_The records_:
· · · · · · ·

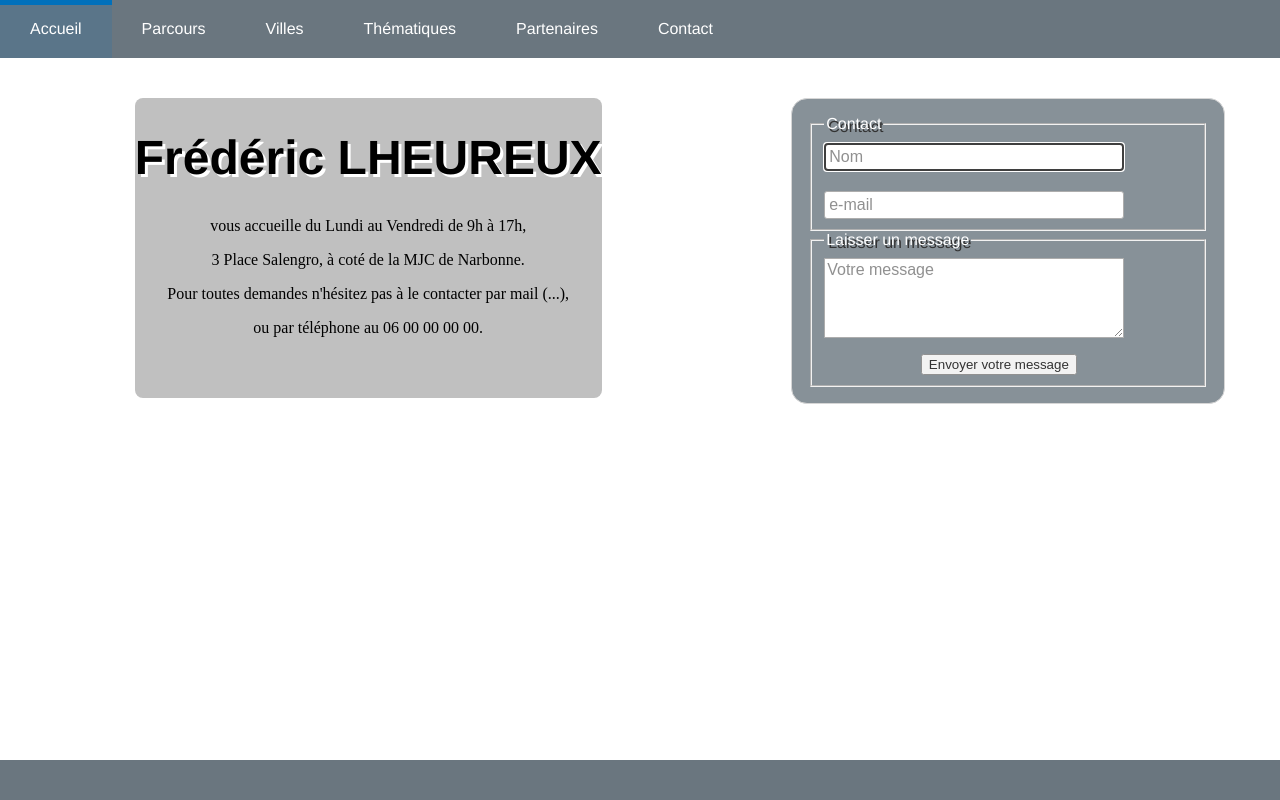
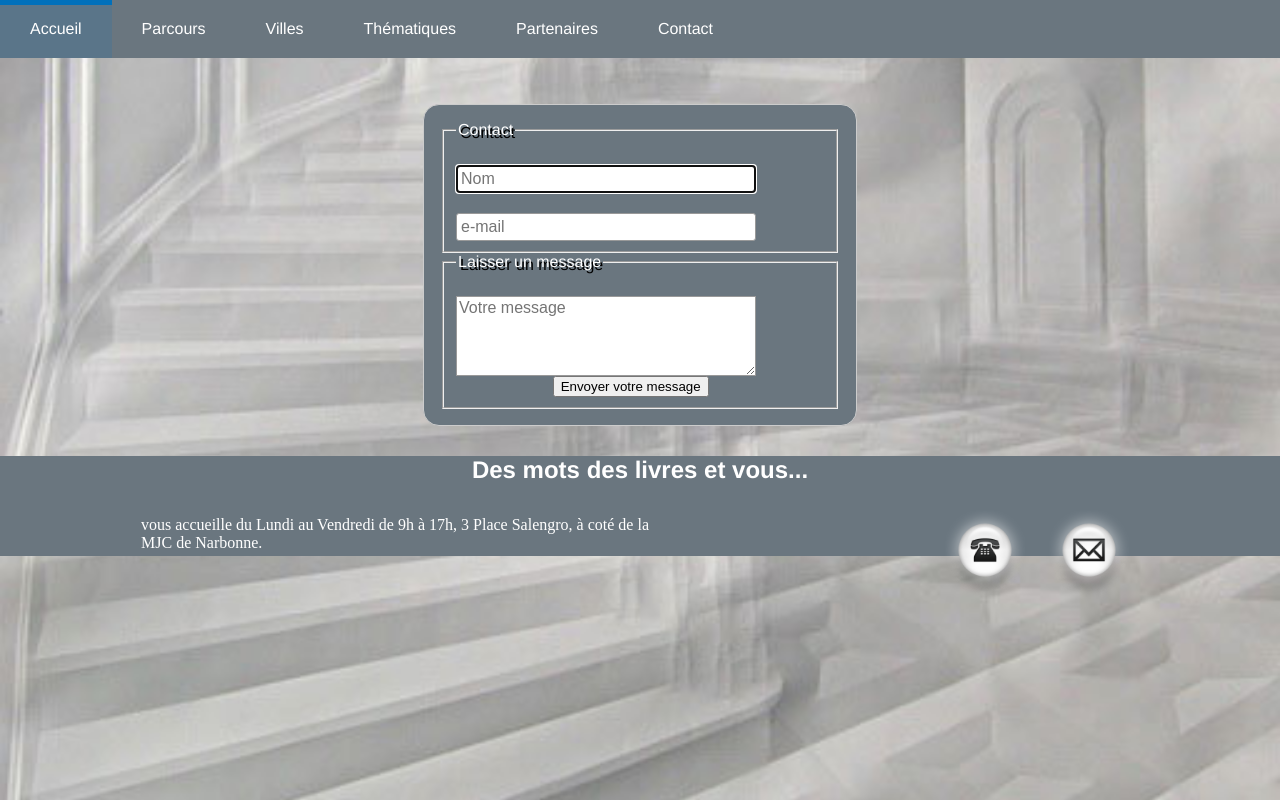
Before and after one commit to crazychouwi/Sitejeu2piste, a PHP site: page /Sitejeu2piste/contact.html in a window 1280 px wide. Run offline with PHP 8.4, Linux system fonts and the light colour scheme.

```diff
--- a/assets/css/carousel.css
+++ b/assets/css/carousel.css
@@ -265,8 +265,12 @@ nav input[type=checkbox]:checked ~ ul{
 .enteteAccueil{
   align-self: center;
 }
-.logo{
-margin: 3px;
+.logo span{
+  visibility: hidden;
+}
+.logo img:hover + span{
+  visibility: visible;
+  background-color: white;
 }
 .bande{
   width: 95%;
@@ -353,6 +357,12 @@ input{
   margin: 0;
   padding: 0;
 }
+.contactHtml{
+  background-image: url('../img/papier.jpg');
+  background-position: center;
+  background-size: cover;
+  background-repeat: no-repeat;
+}
 /*mise en forme de la page parcoursback.php*/
 .parcoursPhp{
   background-image: url('../img/narbonne.jpg');
@@ -376,7 +386,7 @@ input{
   flex-wrap: wrap;
 }
 #parcours{
-width: 300px;
+width: 400px;
 height: auto;
 background-color: rgba(136,204,255,0.4);
 margin: 5px;
@@ -401,21 +411,22 @@ border: 1px solid black;
 /*mise en forme de la page parcoursback.php*/
 
 /*formulaire contact*/
-.formContact{
-  width: 100%;
-  height: 300px;
-  margin: 40px;
+.mail{
+  padding: 30px;
+}
+#formContact{
+width: 100%;
+height: 100px;
+background-color: #6A767F;
+color:white;
+}
+#formContact h1{
+  font-size: 1.5em;
+  font-family: Helvetica, Arial, sans-serif;
+  margin-top: 0;
+}
+/*formulaire contact*/
+.infos{
   display: flex;
   justify-content: space-around;
-  align-self: center;
 }
-#formContact{
-  background-color: silver;
-  text-align: center;
-  border-radius: 8px;
-}
-#formContact h1{
-  font-family: Helvetica, Arial, sans-serif;
-  text-shadow: 3px 3px white;
-}
-/*formulaire contact*/
--- a/assets/css/contact.css
+++ b/assets/css/contact.css
@@ -8,9 +8,8 @@ form {
     border-radius: 1em;
     font-family: Helvetica, Arial,sans-serif;
     background-color: #6A767F;
-    opacity: 0.8;
 }
-form div + div {
+.champs {
     margin-top: 1em;
 }
 label {
--- a/contact.html
+++ b/contact.html
@@ -41,30 +41,23 @@
   </ul>
 </nav>
 </div>
-<div class="formContact">
-<div id="formContact">
-<h1>Frédéric LHEUREUX </h1>
-<p>vous accueille du Lundi au Vendredi de 9h à 17h,</p>
-<p>3 Place Salengro, à coté de la MJC de Narbonne.</p>
-<p>Pour toutes demandes n'hésitez pas à le contacter par mail (...),</p>
-<p>ou par téléphone au 06 00 00 00 00.</p>
-</div>
-<div class="">
-  <form class="" action="envoi.php" method="post">
+
+<div class="mail">
+  <form class="champs" action="envoi.php" method="post">
     <fieldset>
       <legend>Contact</legend>
-    <div class="">
+    <div class="champs">
       <label for="nom"></label>
       <input type="text" id="nom" name="user_name" placeholder="Nom" autofocus/>
     </div>
-    <div class="">
+    <div class="champs">
       <label for="courriel"></label>
       <input type="email" id="courriel" name="user_email" placeholder="e-mail" required/>
     </div>
   </fieldset>
   <fieldset>
     <legend>Laisser un message</legend>
-    <div class="">
+    <div class="champs">
       <label for="message"></label>
       <textarea id="message" name="user_message" placeholder="Votre message"></textarea>
     </div>
@@ -75,7 +68,20 @@
   </fieldset>
   </form>
 </div>
-</div>
-<footer id="footer"></footer>
+
+  <div id="formContact">
+  <h1>Des mots des livres et vous...</h1>
+  <div class="infos">
+  <div style="width:40%">
+    <p>vous accueille du Lundi au Vendredi de 9h à 17h,
+      3 Place Salengro, à coté de la MJC de Narbonne.
+    </p>
+  </div>
+  <div class="icon">
+      <a href=""><img src="assets/img/icon-tel.png" style="width:100px" alt=""></a>
+      <a href="#"><img src="assets/img/icon-mail.png" style="width:100px" alt=""></a>
+  </div>
+  </div>
+  </div>
 </body>
 </html>
```
Also changed, not shown: index.html (+5 -2 lines), assets/img/contact.jpg (added), assets/img/hibou.gif (added), assets/img/hiboufavicon.gif (added), assets/img/icon-mail.png (added), assets/img/icon-tel.png (added), assets/img/power-button.png (added).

· · · · · · ·

In the listing above, find each line with the word "width" and return it.

_Written reply_:
   width: 95%;
-width: 300px;
+width: 400px;
-  width: 100%;
+width: 100%;
+  <div style="width:40%">
+      <a href=""><img src="assets/img/icon-tel.png" style="width:100px" alt=""></a>
+      <a href="#"><img src="assets/img/icon-mail.png" style="width:100px" alt=""></a>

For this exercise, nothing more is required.